The war was part of a series of conflicts in the Philippine struggle for independence, preceded by the Philippine Revolution and the Spanish-American War. Fighting erupted between U.
S. and Philippine revolutionary forces on February 4, 1899, and quickly escalated into the 1899 Battle of Manila.
On June 2, 1899, the First Philippine Republic officially declared war against the United States. The war officially ended on July 4, 1902. Members of the Katipunan society continued to battle the American forces. Among them was General Macario Sacay, a veteran Katipunan member who assumed the presidency of the proclaimed Tagalog Republic, formed in 1902 after the capture of President Aguinaldo. Other groups, including the Moro people and Pulahanes, continued hostilities until their defeat at the Battle of Bud Bagsak on June 15, 1913 Opposition to the war inspired Mark Twain to found the Anti-Imperialist League on June 15, 1898.

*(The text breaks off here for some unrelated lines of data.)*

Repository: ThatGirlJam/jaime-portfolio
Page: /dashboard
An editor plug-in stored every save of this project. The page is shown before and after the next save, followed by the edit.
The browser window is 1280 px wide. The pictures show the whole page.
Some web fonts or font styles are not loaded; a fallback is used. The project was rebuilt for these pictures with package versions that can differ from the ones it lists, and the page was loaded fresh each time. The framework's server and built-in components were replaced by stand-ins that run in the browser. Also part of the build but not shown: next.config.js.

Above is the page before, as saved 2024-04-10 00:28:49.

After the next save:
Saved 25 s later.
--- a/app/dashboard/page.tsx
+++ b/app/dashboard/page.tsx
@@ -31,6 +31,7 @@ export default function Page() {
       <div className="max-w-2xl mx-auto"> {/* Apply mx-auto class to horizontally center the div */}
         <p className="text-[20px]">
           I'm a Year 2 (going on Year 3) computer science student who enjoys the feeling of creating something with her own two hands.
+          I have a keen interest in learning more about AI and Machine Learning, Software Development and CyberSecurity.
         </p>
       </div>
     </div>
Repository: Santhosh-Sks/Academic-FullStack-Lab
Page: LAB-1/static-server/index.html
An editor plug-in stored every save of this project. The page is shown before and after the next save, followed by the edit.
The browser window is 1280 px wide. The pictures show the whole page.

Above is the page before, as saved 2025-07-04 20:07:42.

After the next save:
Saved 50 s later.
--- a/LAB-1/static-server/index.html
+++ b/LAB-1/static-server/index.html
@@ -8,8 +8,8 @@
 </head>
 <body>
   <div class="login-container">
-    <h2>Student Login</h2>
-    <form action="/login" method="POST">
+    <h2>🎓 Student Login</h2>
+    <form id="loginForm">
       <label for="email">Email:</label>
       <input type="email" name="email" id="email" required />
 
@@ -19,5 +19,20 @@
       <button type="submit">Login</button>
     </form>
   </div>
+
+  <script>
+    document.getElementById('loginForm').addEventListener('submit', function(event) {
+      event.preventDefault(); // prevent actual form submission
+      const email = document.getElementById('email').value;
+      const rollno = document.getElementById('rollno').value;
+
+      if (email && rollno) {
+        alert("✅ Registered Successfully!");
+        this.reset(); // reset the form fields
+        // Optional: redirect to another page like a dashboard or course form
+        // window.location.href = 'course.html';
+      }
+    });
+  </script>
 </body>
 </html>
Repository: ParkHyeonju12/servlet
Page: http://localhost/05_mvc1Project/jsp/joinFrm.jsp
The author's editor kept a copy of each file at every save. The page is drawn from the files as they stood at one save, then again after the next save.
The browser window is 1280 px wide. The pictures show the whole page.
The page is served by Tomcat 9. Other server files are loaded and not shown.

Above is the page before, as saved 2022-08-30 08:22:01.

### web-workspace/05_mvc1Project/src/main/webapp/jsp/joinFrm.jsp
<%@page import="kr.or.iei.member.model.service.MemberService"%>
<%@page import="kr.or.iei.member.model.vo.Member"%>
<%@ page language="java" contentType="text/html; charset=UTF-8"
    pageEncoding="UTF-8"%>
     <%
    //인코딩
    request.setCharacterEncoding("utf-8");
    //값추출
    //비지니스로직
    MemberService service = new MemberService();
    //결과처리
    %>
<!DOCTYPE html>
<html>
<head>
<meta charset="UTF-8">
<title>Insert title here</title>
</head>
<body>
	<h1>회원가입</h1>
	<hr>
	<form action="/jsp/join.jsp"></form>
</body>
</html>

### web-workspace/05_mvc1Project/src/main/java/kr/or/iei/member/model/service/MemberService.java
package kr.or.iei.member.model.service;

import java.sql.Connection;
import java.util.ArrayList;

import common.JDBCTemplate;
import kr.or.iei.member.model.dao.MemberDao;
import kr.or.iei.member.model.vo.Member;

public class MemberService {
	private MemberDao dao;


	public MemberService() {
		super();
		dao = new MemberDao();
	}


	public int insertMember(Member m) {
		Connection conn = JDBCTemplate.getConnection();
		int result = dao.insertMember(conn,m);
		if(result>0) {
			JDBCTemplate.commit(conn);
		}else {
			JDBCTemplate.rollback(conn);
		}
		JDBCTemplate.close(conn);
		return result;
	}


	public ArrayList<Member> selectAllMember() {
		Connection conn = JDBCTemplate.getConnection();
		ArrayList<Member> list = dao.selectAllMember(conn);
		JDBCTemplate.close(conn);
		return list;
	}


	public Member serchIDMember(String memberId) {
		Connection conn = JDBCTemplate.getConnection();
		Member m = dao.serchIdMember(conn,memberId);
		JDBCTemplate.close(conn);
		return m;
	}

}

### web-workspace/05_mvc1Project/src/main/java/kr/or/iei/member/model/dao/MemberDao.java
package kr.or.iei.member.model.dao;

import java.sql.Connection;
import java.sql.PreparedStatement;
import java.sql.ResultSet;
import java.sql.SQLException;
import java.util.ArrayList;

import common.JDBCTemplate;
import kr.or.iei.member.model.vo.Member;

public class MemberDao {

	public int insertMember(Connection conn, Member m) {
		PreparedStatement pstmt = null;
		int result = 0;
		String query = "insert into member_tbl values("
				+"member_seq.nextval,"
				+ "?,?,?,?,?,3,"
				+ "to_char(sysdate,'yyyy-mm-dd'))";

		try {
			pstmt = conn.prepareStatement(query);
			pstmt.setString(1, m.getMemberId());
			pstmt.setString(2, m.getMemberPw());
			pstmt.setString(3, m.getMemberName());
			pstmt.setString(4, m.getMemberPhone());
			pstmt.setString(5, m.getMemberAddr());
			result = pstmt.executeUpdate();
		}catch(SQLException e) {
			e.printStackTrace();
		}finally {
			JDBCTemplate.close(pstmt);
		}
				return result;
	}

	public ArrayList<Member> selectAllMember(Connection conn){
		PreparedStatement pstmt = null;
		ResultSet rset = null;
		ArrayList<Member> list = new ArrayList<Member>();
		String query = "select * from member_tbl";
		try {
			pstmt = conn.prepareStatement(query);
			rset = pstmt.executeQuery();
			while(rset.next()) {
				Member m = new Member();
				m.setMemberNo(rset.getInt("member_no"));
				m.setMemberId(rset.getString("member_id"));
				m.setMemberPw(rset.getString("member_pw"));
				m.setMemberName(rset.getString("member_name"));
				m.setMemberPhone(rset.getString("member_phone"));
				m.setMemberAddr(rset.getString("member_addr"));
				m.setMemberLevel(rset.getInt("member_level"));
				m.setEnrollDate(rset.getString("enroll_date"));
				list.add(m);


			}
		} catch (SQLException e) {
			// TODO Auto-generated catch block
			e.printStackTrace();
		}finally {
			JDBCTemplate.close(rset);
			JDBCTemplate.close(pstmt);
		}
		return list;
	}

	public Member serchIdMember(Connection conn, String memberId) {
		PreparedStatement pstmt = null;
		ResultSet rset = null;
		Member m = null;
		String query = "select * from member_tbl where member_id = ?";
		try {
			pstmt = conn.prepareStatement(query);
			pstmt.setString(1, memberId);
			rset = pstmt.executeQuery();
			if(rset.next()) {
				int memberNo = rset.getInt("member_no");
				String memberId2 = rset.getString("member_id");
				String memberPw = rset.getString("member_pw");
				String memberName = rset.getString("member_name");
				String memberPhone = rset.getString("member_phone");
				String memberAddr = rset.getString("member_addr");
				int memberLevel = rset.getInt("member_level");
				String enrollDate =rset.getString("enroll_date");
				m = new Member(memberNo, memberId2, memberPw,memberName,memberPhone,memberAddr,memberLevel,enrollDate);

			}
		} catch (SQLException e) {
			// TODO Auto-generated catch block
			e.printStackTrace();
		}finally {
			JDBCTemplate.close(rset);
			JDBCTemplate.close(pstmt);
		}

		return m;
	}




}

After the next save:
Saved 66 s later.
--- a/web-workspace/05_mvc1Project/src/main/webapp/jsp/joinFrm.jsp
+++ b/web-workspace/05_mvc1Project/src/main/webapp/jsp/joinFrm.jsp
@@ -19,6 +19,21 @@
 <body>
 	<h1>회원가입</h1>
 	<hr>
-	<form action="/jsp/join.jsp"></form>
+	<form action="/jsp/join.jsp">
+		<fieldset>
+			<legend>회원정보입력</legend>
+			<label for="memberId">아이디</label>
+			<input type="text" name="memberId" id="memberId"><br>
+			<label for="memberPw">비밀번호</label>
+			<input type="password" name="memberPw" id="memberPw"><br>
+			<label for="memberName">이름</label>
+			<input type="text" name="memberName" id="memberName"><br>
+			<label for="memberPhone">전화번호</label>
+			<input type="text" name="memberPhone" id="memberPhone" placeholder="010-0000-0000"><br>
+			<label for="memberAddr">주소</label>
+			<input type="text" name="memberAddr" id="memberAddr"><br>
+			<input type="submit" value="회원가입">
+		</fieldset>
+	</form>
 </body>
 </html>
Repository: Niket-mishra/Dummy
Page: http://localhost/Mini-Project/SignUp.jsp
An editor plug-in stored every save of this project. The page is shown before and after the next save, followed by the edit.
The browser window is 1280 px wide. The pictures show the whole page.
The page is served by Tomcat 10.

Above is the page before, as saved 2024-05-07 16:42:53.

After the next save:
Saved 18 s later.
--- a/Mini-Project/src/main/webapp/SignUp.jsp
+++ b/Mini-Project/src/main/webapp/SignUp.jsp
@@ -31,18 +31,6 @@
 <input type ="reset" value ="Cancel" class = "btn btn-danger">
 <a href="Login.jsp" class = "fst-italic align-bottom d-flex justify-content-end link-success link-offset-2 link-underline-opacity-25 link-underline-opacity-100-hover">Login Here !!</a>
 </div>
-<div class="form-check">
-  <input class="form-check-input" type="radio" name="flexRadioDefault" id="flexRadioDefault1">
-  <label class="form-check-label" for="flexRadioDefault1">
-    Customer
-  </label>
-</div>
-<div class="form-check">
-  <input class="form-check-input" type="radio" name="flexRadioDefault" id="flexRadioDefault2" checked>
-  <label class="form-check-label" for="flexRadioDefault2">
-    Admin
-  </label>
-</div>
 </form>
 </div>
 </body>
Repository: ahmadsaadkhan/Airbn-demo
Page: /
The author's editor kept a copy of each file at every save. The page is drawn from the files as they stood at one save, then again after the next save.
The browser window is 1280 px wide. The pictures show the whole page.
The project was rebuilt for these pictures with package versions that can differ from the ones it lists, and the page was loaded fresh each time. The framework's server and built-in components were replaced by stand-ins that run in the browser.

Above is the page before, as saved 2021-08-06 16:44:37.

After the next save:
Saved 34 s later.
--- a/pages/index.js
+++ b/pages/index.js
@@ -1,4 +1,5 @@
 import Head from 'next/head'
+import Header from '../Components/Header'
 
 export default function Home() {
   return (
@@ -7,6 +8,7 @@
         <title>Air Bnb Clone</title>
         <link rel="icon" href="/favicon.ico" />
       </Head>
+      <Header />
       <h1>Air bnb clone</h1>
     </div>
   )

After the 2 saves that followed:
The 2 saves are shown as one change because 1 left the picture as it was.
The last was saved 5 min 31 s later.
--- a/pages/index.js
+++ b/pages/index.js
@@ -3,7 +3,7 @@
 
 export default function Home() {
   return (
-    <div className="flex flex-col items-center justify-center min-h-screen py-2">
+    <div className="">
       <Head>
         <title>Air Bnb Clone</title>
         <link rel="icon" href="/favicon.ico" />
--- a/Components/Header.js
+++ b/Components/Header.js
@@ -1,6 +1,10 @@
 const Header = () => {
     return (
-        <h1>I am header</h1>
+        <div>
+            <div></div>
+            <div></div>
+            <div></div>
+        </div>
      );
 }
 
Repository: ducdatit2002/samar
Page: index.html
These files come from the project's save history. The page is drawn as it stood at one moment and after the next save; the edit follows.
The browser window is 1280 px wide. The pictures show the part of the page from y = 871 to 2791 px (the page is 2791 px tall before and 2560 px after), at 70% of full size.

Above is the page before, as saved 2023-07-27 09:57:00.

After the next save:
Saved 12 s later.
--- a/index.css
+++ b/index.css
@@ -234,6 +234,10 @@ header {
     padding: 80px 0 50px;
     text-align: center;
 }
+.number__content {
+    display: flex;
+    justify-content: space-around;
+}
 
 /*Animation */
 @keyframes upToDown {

The war and occupation by the United States would change the cultural landscape of the islands, as the people dealt with an estimated 34,000–1,000,000 casualties, disestablishment of the Catholic Church as the state religion, and the introduction of the English language as the primary language of government and some businesses. In 1916, the United States granted the Philippines autonomy and promised eventual self-government, which came in 1934. In 1946, following World War II, the United States recognized Philippine Independence through the Treaty of Manila.